Fintech is also improving KYC (know your customer) compliance by making it easier than ever to verify identity. For example, using Plaid's Identity Verification solution, lenders can quickly and securely verify borrowers' identity in seconds using verified data sources, selfie verification, and bank statements to ensure customers are who they say they are.
These changes reduce the risk of fraud by ensuring borrowers provide accurate information about their identity and ability to repay a loan.
4. Speeding up the underwriting process
Fintech helps lenders speed up the underwriting process in several ways. For example, verifying a borrower’s assets and income has historically been a highly manual process. Borrowers had to print out bank statements, sign them, then upload them to the lender portal. The same was true for pay stubs and income statements. Fintech has significantly sped that process up.
Using fintech solutions, borrowers can digitally verify assets and income by directly accessing banking and other financial information. During the loan application process, borrowers connect their bank account or payroll provider account and provide the required information directly to the lender portal in minutes. This gives underwriters the documents they need significantly faster and with fewer mistakes.
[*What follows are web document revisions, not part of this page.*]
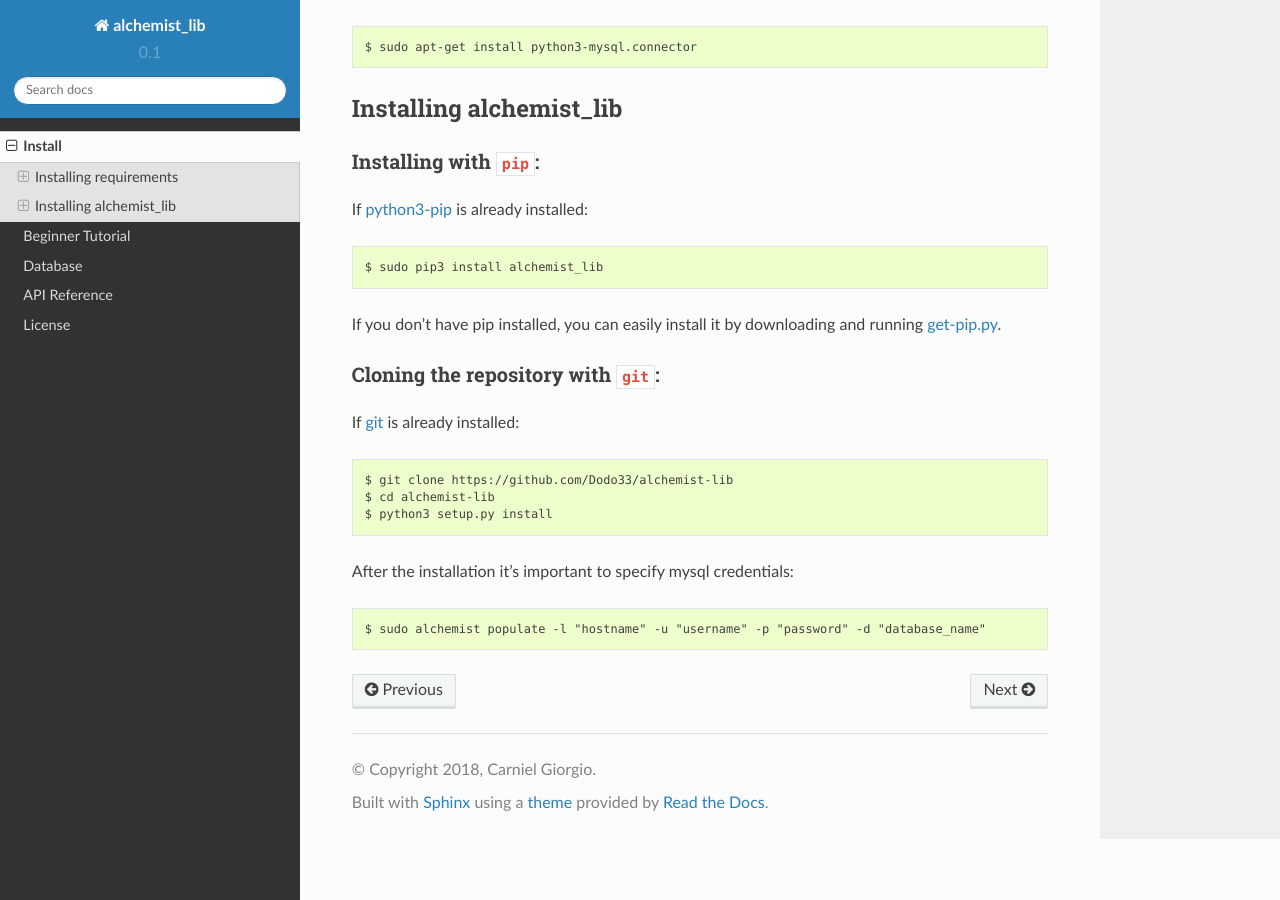
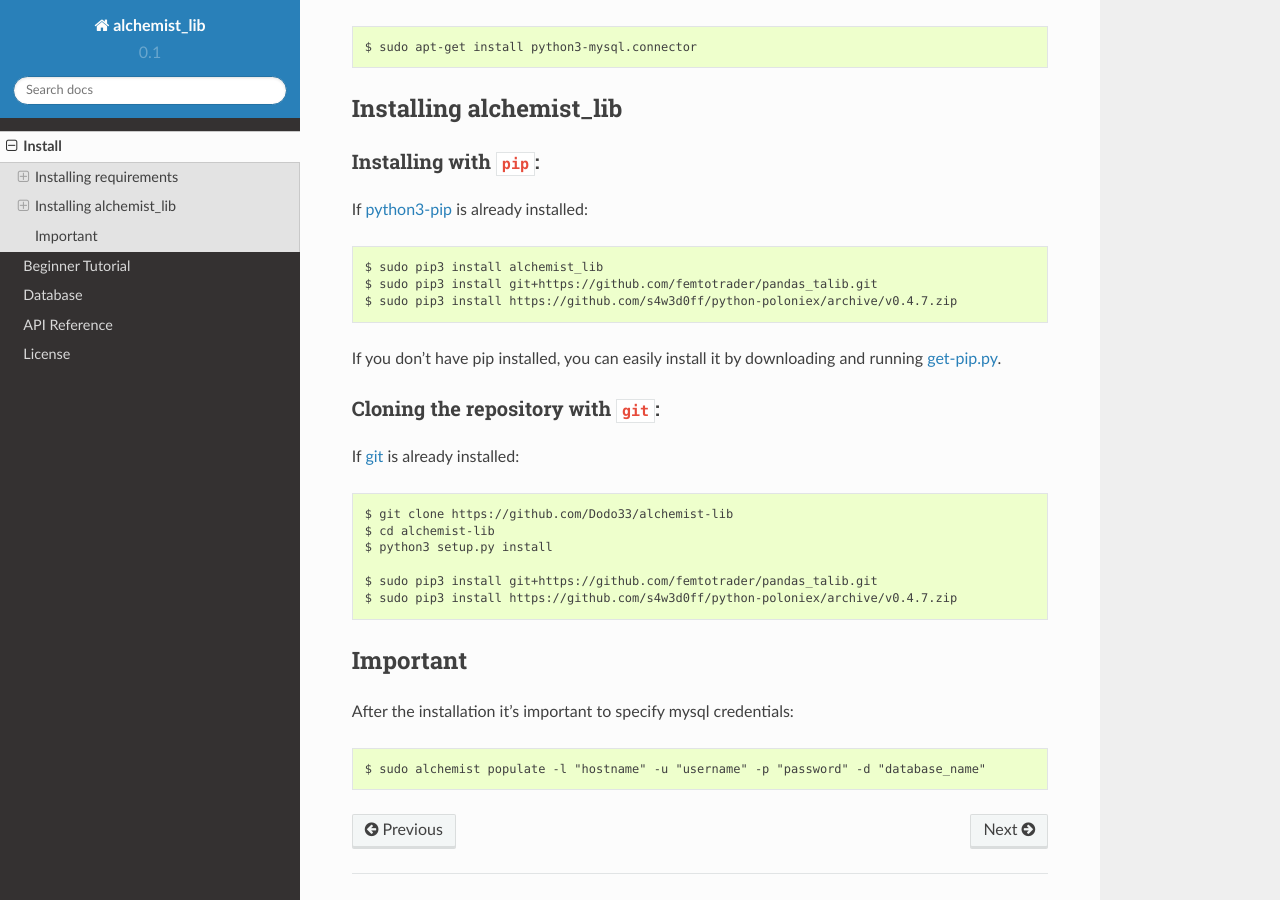
Before and after one commit to Dodo33/alchemist-lib, a Sphinx documentation site: the page built from docs/source/install.rst, in a window 1280 px wide and 900 px high, scrolled down 1024 px. Built offline with Sphinx 7.4.7 and the Read the Docs theme 2.0.0, drawn with Linux system fonts in a browser that asks for light colours.

```diff
--- a/dependency_requirements.txt
+++ /dev/null
@@ -1,2 +0,0 @@
-https://github.com/femtotrader/pandas_talib.git
-https://github.com/s4w3d0ff/python-poloniex/archive/v0.4.7.zip
--- a/docs/source/install.rst
+++ b/docs/source/install.rst
@@ -47,6 +47,8 @@ Installing with ``pip``:
 If `python3-pip <https://en.wikipedia.org/wiki/Pip_(package_manager)>`_ is already installed::
 
     $ sudo pip3 install alchemist_lib
+    $ sudo pip3 install git+https://github.com/femtotrader/pandas_talib.git
+    $ sudo pip3 install https://github.com/s4w3d0ff/python-poloniex/archive/v0.4.7.zip
 
 If you don't have pip installed, you can easily install it by downloading and running `get-pip.py <https://bootstrap.pypa.io/get-pip.py>`_.
 
@@ -58,6 +60,12 @@ If `git <https://en.wikipedia.org/wiki/Git>`_ is already installed::
     $ cd alchemist-lib
     $ python3 setup.py install
 
+    $ sudo pip3 install git+https://github.com/femtotrader/pandas_talib.git
+    $ sudo pip3 install https://github.com/s4w3d0ff/python-poloniex/archive/v0.4.7.zip
+
+
+Important
+---------
 
 After the installation it's important to specify mysql credentials::
 
--- a/setup.py
+++ b/setup.py
@@ -20,7 +20,7 @@ def parse_requirements(filename):
 
 
 setup(name = 'alchemist_lib',
-      version = '0.1',
+      version = '0.5',
       description = 'Automatic trading library for cryptocurrencies.',
       long_description = read("README.rst"),
       url = 'https://github.com/Dodo33/alchemist-lib',
@@ -45,6 +45,5 @@ setup(name = 'alchemist_lib',
         ],
       },
       packages = find_packages(exclude = excluded_packages),
-      install_requires = parse_requirements("requirements.txt"),
-      dependency_links = parse_requirements("dependency_requirements.txt")
+      install_requires = parse_requirements("requirements.txt")
      )
```
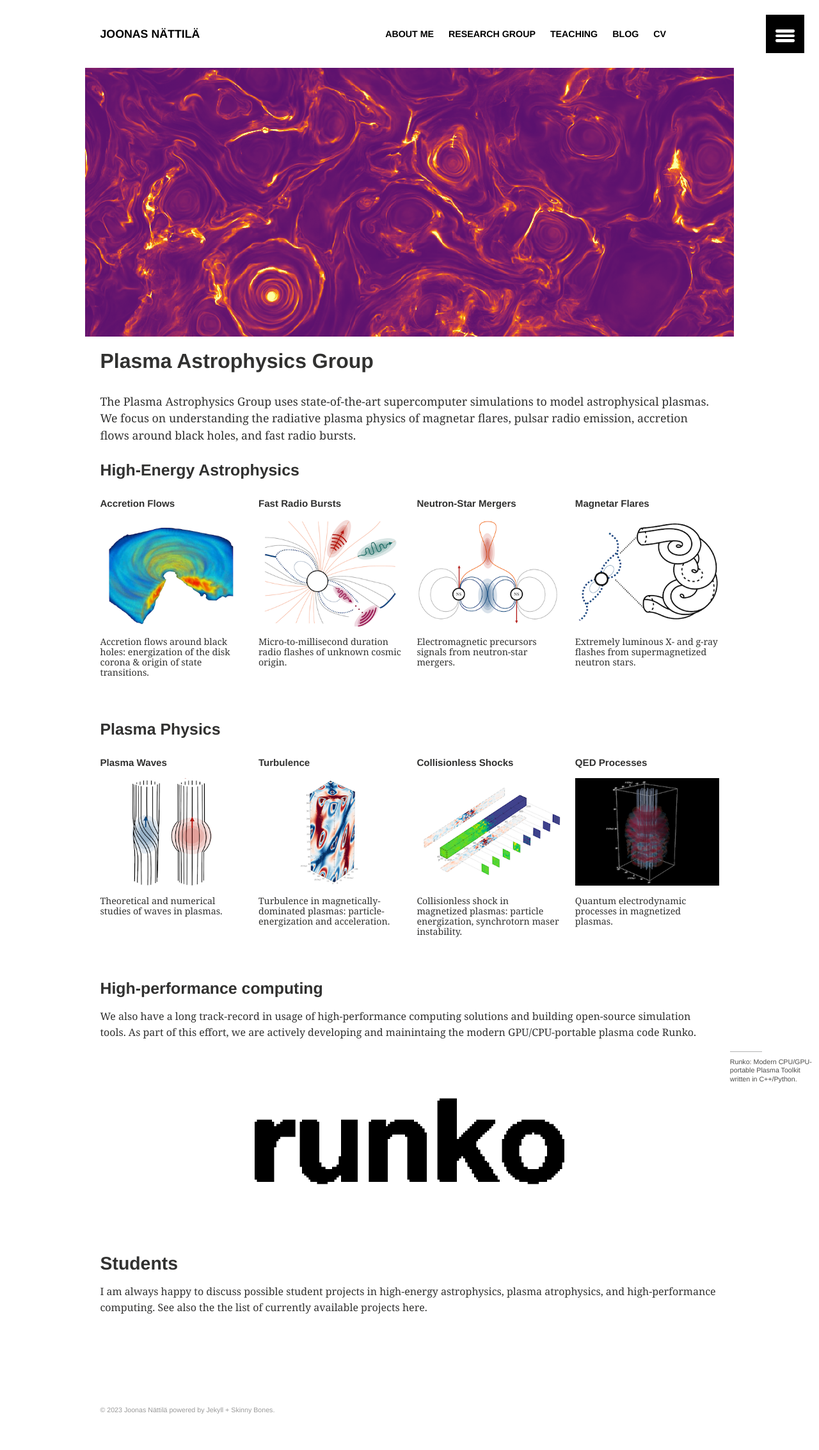
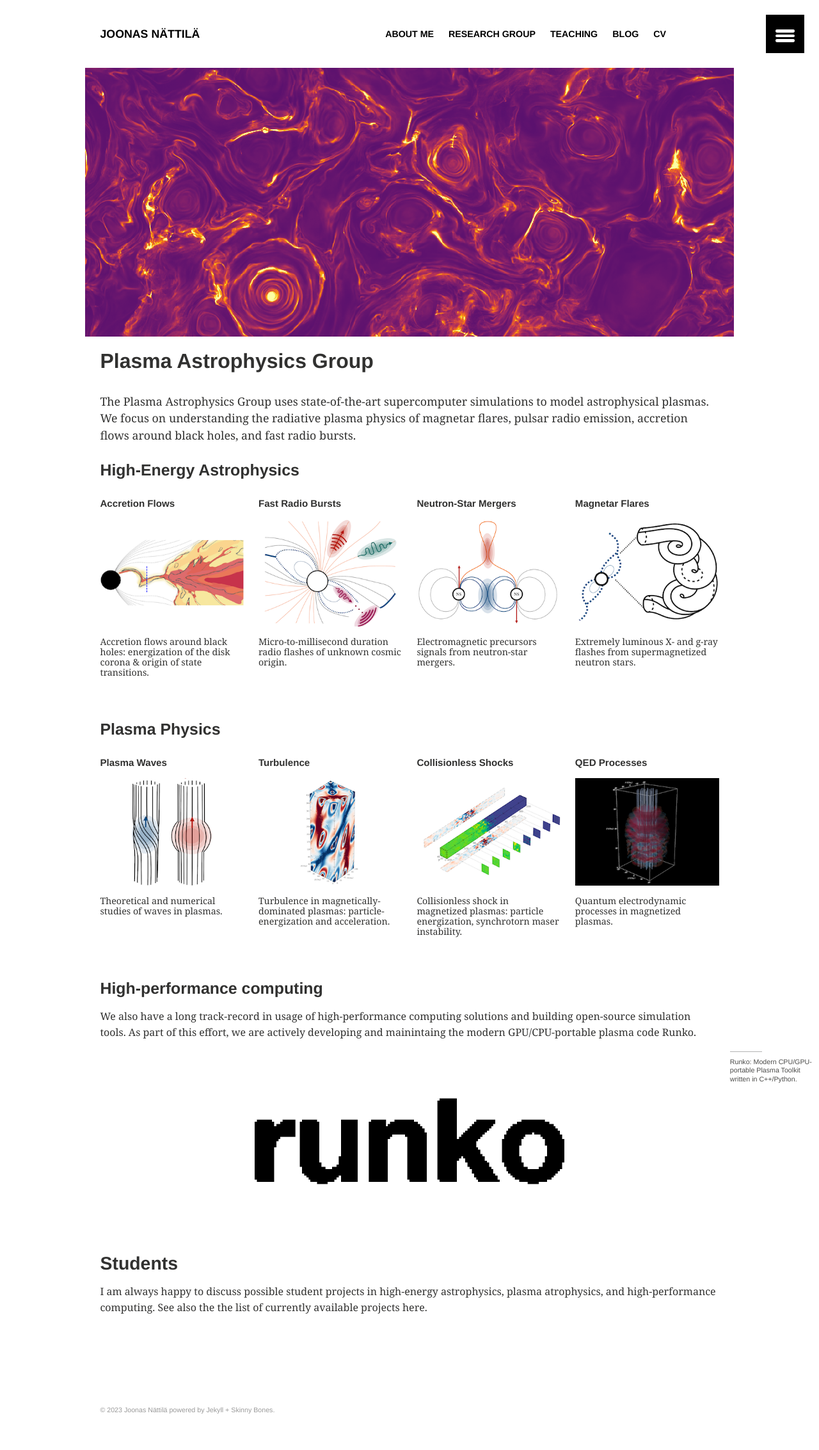
Before and after one commit to natj/natj.github.io, a Jekyll site: the page built from group/index.md, in a window 1280 px wide. Shown: the whole page at 64% size. Built offline with Jekyll 4.4.1, drawn with Linux system fonts in a browser that asks for light colours.

Commit message:
update disks

```diff
--- a/group/index.md
+++ b/group/index.md
@@ -25,9 +25,10 @@ The Plasma Astrophysics Group uses state-of-the-art supercomputer simulations to
 </div><!-- /.tile -->
 
 
+
 <div class="tile">
   <h2 class="post-title">Accretion Flows</h2>
-  <p class="post-teaser"><img src="/images/astro_disk.png"></p>
+  <p class="post-teaser"><img src="/images/astro_disks.png"></p>
   <p class="post-excerpt">Accretion flows around black holes: energization of the disk corona & origin of state transitions.</p>
 </div><!-- /.tile -->
 
@@ -44,11 +45,10 @@ The Plasma Astrophysics Group uses state-of-the-art supercomputer simulations to
 </div><!-- /.tile -->
 
 <div class="tile">
-  <h2 class="post-title">  Magnetar Flares</h2>
+  <h2 class="post-title">Magnetar Flares</h2>
   <p class="post-teaser"><img src="/images/astro_magnetars.png"></p>
   <p class="post-excerpt">Extremely luminous X- and g-ray flashes from supermagnetized neutron stars.</p>
 </div><!-- /.tile -->
-
 
 </div><!-- /.tiles -->
 
```
Also changed, not shown: images/astro_disks.png (added).
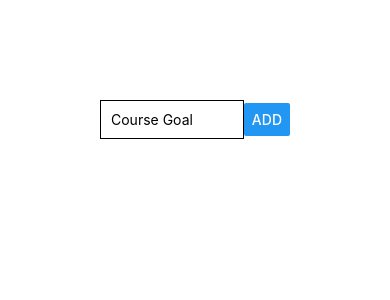
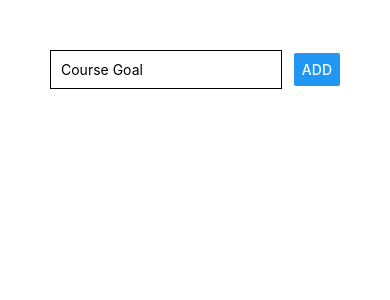
Before and after one commit to noel88/study_react, a React Native app in the folder rn-complete-guide/: screen / in a window 390 px wide. Shown: the top 300 px of the page. Built offline with nearby package versions, Linux system fonts and the light colour scheme.

Commit message:
udemy - 24. Inline Styles & StyleSheet Objects

```diff
--- a/rn-complete-guide/App.js
+++ b/rn-complete-guide/App.js
@@ -3,11 +3,11 @@ import { StyleSheet, Text, View, Button, TextInput } from 'react-native';
 
 export default function App() {
   return (
-    <View style={{padding: 100}}>
-     <View style={{flexDirection: 'row', justifyContent: 'space-between', alignItems: 'center'}}>
+    <View style={styles.screen}>
+     <View style={styles.inputContainer}>
        <TextInput
            placeholder="Course Goal"
-           style={{ width: '80%', borderColor: 'black', borderWidth: 1, padding: 10}}
+           style={styles.input}
        />
        <Button title="ADD" />
      </View>
@@ -19,5 +19,18 @@ export default function App() {
 }
 
 const styles = StyleSheet.create({
-
+  screen: {
+    padding: 50
+  },
+  inputContainer : {
+    flexDirection: 'row',
+    justifyContent: 'space-between',
+    alignItems: 'center'
+  },
+  input: {
+    width: '80%',
+    borderColor: 'black',
+    borderWidth: 1,
+    padding: 10
+  },
 });
```
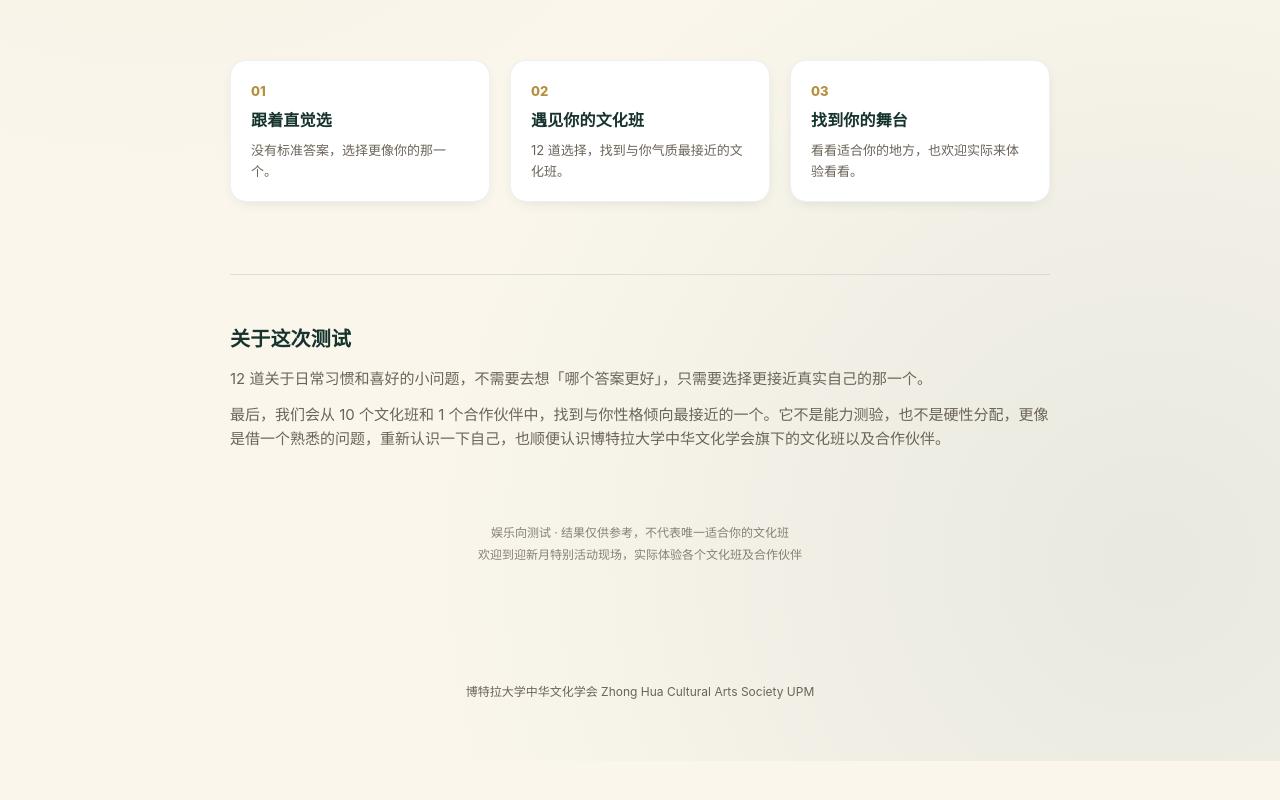
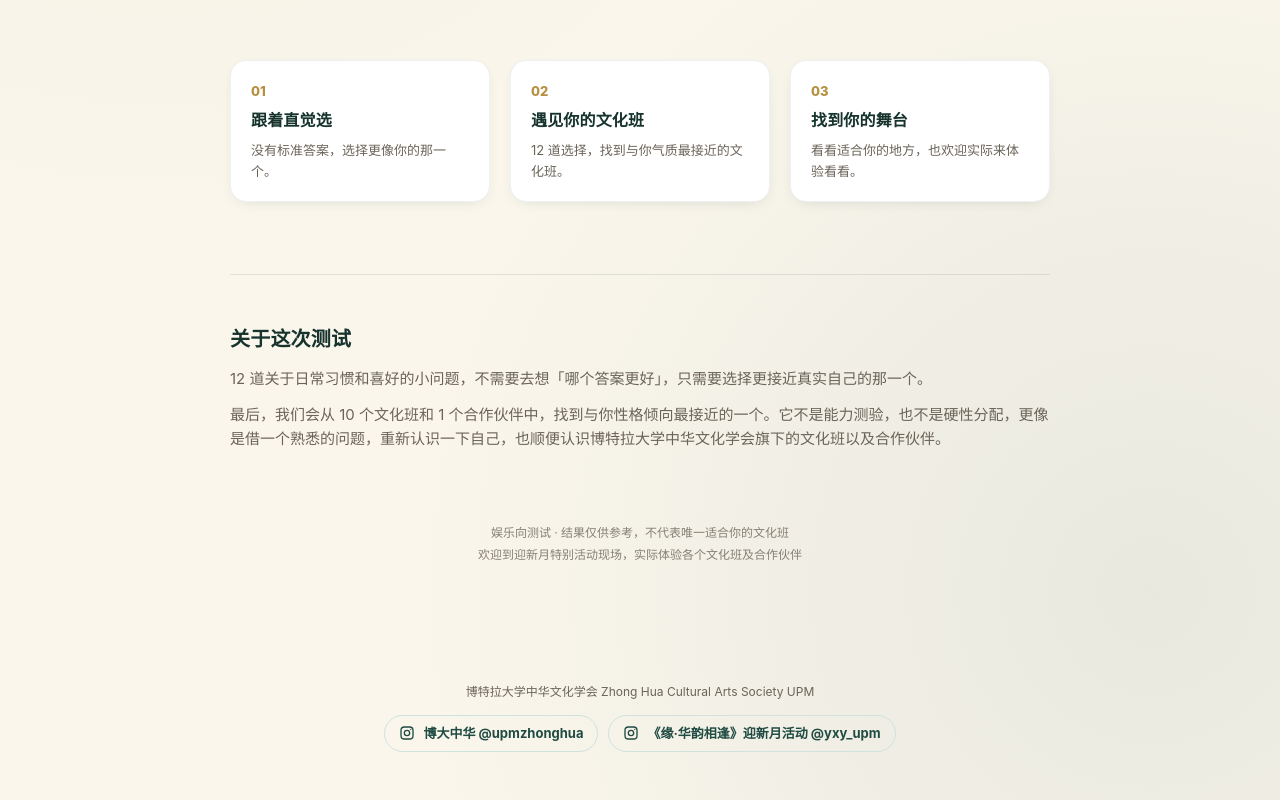
Before and after one commit to ngsnjun/ZH_YXY_20, a plain HTML site: page index.html in a window 1280 px wide. Shown: the part 587-1387 px from the top of the page. Before the commit the page ends 1348 px from the top, so only its background shows below. Drawn offline with Linux system fonts and the light colour scheme.

Commit message:
ig link adding

```diff
--- a/i18n.js
+++ b/i18n.js
@@ -70,6 +70,8 @@ const STRINGS = {
   "about-label-forwho": { zh: "适合对象：", en: "Best for: " },
   "about-label-line": { zh: "一句话：", en: "In one line: " },
   "ig-follow": { zh: "在 Instagram 关注", en: "Follow on Instagram" },
+  "ig-society": { zh: "博大中华", en: "Zhong Hua UPM" },
+  "ig-event": { zh: "《缘·华韵相逢》迎新月活动", en: "Orientation Month Special Event" },
   "about-name-suffix": { zh: " 文化班档案", en: " — Cultural Class Profile" },
 
   "cta-retake": { zh: "再测一次", en: "Retake the Quiz" },
--- a/index.html
+++ b/index.html
@@ -195,6 +195,16 @@
 
 <footer class="site-footer">
   <p data-i18n="footer">博特拉大学中华文化学会 Zhong Hua Cultural Arts Society UPM</p>
+  <div class="footer-links">
+    <a class="ig-link ig-link-sm" href="https://www.instagram.com/upmzhonghua/" target="_blank" rel="noopener noreferrer">
+      <svg viewBox="0 0 24 24" width="16" height="16" fill="none" stroke="currentColor" stroke-width="2" stroke-linecap="round" stroke-linejoin="round" aria-hidden="true"><rect x="3" y="3" width="18" height="18" rx="5"/><circle cx="12" cy="12" r="4"/><circle cx="17.5" cy="6.5" r="1" fill="currentColor" stroke="none"/></svg>
+      <span><span data-i18n="ig-society">博大中华</span> @upmzhonghua</span>
+    </a>
+    <a class="ig-link ig-link-sm" href="https://www.instagram.com/yxy_upm/" target="_blank" rel="noopener noreferrer">
+      <svg viewBox="0 0 24 24" width="16" height="16" fill="none" stroke="currentColor" stroke-width="2" stroke-linecap="round" stroke-linejoin="round" aria-hidden="true"><rect x="3" y="3" width="18" height="18" rx="5"/><circle cx="12" cy="12" r="4"/><circle cx="17.5" cy="6.5" r="1" fill="currentColor" stroke="none"/></svg>
+      <span><span data-i18n="ig-event">《缘·华韵相逢》迎新月活动</span> @yxy_upm</span>
+    </a>
+  </div>
 </footer>
 
 <script src="data.js"></script>
--- a/styles.css
+++ b/styles.css
@@ -696,6 +696,21 @@ main { min-height: 60vh; }
 
 .ig-link span { overflow-wrap: anywhere; }
 
+.footer-links {
+  display: flex;
+  flex-wrap: wrap;
+  justify-content: center;
+  gap: 10px;
+  margin-top: 14px;
+}
+
+.ig-link-sm {
+  margin-top: 0;
+  padding: 7px 14px;
+  font-size: 13px;
+  text-align: left;
+}
+
 .cta-row {
   display: flex;
   justify-content: center;
```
A faster underwriting process isn't just convenient, it also reduces overhead costs and increases the number of loans that close.
→ Want to verify borrowers’ income and employment faster? Plaid’s Income APIs provide robust data pulls for employment and income verification in seconds.
Smarter underwriting is better for borrowers and lenders
Fintech companies are changing the underwriting process in big ways with tools like digital asset verification, and by making it possible to use alternative data to complement or replace the reliance on credit scores alone. These changes help fintech lenders make better lending decisions and reduce their risk. Borrowers benefit, too, with a better customer experience and increased access to loans.
Fintech is creating a long-term impact by enabling a shorter and more inclusive underwriting process. Millions of borrowers who might have been excluded in the past can now access financing to purchase a home, grow their business, or cover unexpected expenses.